◆ TASK DESCRIPTION:
Once the images are set aside, print the remaining lines below exactly.

Code change snippets
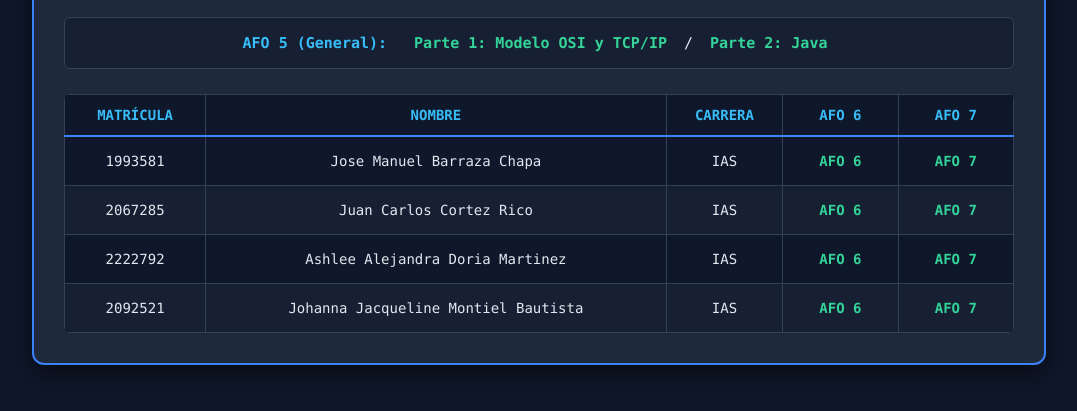
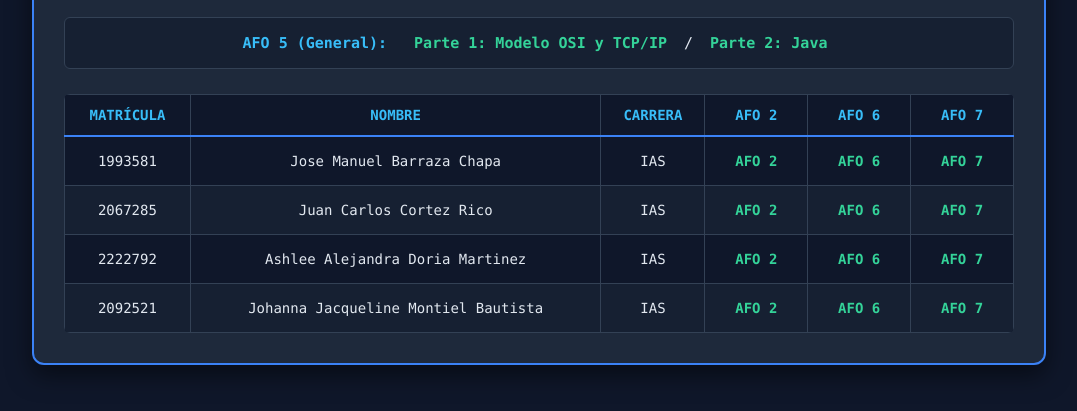
Before and after one commit to M3nny75/Pia-Progra-web, a plain HTML site: page index.html in a window 1280 px wide. Shown: the part 331-742 px from the top of the page, without its empty margins (101-1178 px from the left). Drawn offline with Linux system fonts and the light colour scheme.

Commit message:
Agrega columna AFO 2 a la tabla del PIA
Co-Authored-By: Claude Sonnet 5.5 <noreply@anthropic.com>
Claude-Session: https://claude.ai/code/session_01VMoVnCdgM1TuX5rmszweD9

```diff
--- a/index.html
+++ b/index.html
@@ -151,6 +151,7 @@
                     <th>Matrícula</th>
                     <th>Nombre</th>
                     <th>Carrera</th>
+                    <th>AFO 2</th>
                     <th>AFO 6</th>
                     <th>AFO 7</th>
                 </tr>
@@ -173,6 +174,7 @@
                 <matricula>1993581</matricula>
                 <nombre>Jose Manuel Barraza Chapa</nombre>
                 <carrera>IAS</carrera>
+                <afo2>https://m3nny75.github.io/afo2/intercambio.xml</afo2>
                 <afo6>https://m3nny75.github.io/trabajos-progra/</afo6>
                 <afo7>https://m3nny75.github.io/becas-progra/</afo7>
             </integrante>
@@ -180,6 +182,7 @@
                 <matricula>2067285</matricula>
                 <nombre>Juan Carlos Cortez Rico</nombre>
                 <carrera>IAS</carrera>
+                <afo2>https://juan-ccr.github.io/02-intercambio/intercambio.xml</afo2>
                 <afo6>https://juan-ccr.github.io/06-practicas/</afo6>
                 <afo7>https://juan-ccr.github.io/07-becas/</afo7>
             </integrante>
@@ -187,6 +190,7 @@
                 <matricula>2222792</matricula>
                 <nombre>Ashlee Alejandra Doria Martinez</nombre>
                 <carrera>IAS</carrera>
+                <afo2>https://ashleedoria.github.io/XML-DORIA-/intercambio_academico_ias.xml</afo2>
                 <afo6>https://ashleedoria.github.io/06-DORIA/</afo6>
                 <afo7>https://ashleedoria.github.io/07-DORIA/</afo7>
             </integrante>
@@ -194,6 +198,7 @@
                 <matricula>2092521</matricula>
                 <nombre>Johanna Jacqueline Montiel Bautista</nombre>
                 <carrera>IAS</carrera>
+                <afo2>https://ashleedoria.github.io/af-02-jacqui-/intercambio.xml</afo2>
                 <afo6>https://ashleedoria.github.io/06-JACQUI-/</afo6>
                 <afo7>https://ashleedoria.github.io/07-JACQUI/</afo7>
             </integrante>
@@ -208,6 +213,7 @@
             const mat = integrantes[i].getElementsByTagName("matricula")[0].textContent;
             const nom = integrantes[i].getElementsByTagName("nombre")[0].textContent;
             const car = integrantes[i].getElementsByTagName("carrera")[0].textContent;
+            const afo2 = integrantes[i].getElementsByTagName("afo2")[0].textContent;
             const afo6 = integrantes[i].getElementsByTagName("afo6")[0].textContent;
             const afo7 = integrantes[i].getElementsByTagName("afo7")[0].textContent;
 
@@ -221,6 +227,7 @@
                 <td>${mat}</td>
                 <td>${nom}</td>
                 <td>${car}</td>
+                <td>${celda(afo2, "AFO 2")}</td>
                 <td>${celda(afo6, "AFO 6")}</td>
                 <td>${celda(afo7, "AFO 7")}</td>
             `;
```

◆ RESPONSE:
Before and after one commit to M3nny75/Pia-Progra-web, a plain HTML site: page index.html in a window 1280 px wide. Shown: the part 331-742 px from the top of the page, without its empty margins (101-1178 px from the left). Drawn offline with Linux system fonts and the light colour scheme.

Commit message:
Agrega columna AFO 2 a la tabla del PIA
Co-Authored-By: Claude Sonnet 5.5 <noreply@anthropic.com>
Claude-Session: https://claude.ai/code/session_01VMoVnCdgM1TuX5rmszweD9

```diff
--- a/index.html
+++ b/index.html
@@ -151,6 +151,7 @@
                     <th>Matrícula</th>
                     <th>Nombre</th>
                     <th>Carrera</th>
+                    <th>AFO 2</th>
                     <th>AFO 6</th>
                     <th>AFO 7</th>
                 </tr>
@@ -173,6 +174,7 @@
                 <matricula>1993581</matricula>
                 <nombre>Jose Manuel Barraza Chapa</nombre>
                 <carrera>IAS</carrera>
+                <afo2>https://m3nny75.github.io/afo2/intercambio.xml</afo2>
                 <afo6>https://m3nny75.github.io/trabajos-progra/</afo6>
                 <afo7>https://m3nny75.github.io/becas-progra/</afo7>
             </integrante>
@@ -180,6 +182,7 @@
                 <matricula>2067285</matricula>
                 <nombre>Juan Carlos Cortez Rico</nombre>
                 <carrera>IAS</carrera>
+                <afo2>https://juan-ccr.github.io/02-intercambio/intercambio.xml</afo2>
                 <afo6>https://juan-ccr.github.io/06-practicas/</afo6>
                 <afo7>https://juan-ccr.github.io/07-becas/</afo7>
             </integrante>
@@ -187,6 +190,7 @@
                 <matricula>2222792</matricula>
                 <nombre>Ashlee Alejandra Doria Martinez</nombre>
                 <carrera>IAS</carrera>
+                <afo2>https://ashleedoria.github.io/XML-DORIA-/intercambio_academico_ias.xml</afo2>
                 <afo6>https://ashleedoria.github.io/06-DORIA/</afo6>
                 <afo7>https://ashleedoria.github.io/07-DORIA/</afo7>
             </integrante>
@@ -194,6 +198,7 @@
                 <matricula>2092521</matricula>
                 <nombre>Johanna Jacqueline Montiel Bautista</nombre>
                 <carrera>IAS</carrera>
+                <afo2>https://ashleedoria.github.io/af-02-jacqui-/intercambio.xml</afo2>
                 <afo6>https://ashleedoria.github.io/06-JACQUI-/</afo6>
                 <afo7>https://ashleedoria.github.io/07-JACQUI/</afo7>
             </integrante>
@@ -208,6 +213,7 @@
             const mat = integrantes[i].getElementsByTagName("matricula")[0].textContent;
             const nom = integrantes[i].getElementsByTagName("nombre")[0].textContent;
             const car = integrantes[i].getElementsByTagName("carrera")[0].textContent;
+            const afo2 = integrantes[i].getElementsByTagName("afo2")[0].textContent;
             const afo6 = integrantes[i].getElementsByTagName("afo6")[0].textContent;
             const afo7 = integrantes[i].getElementsByTagName("afo7")[0].textContent;
 
@@ -221,6 +227,7 @@
                 <td>${mat}</td>
                 <td>${nom}</td>
                 <td>${car}</td>
+                <td>${celda(afo2, "AFO 2")}</td>
                 <td>${celda(afo6, "AFO 6")}</td>
                 <td>${celda(afo7, "AFO 7")}</td>
             `;
```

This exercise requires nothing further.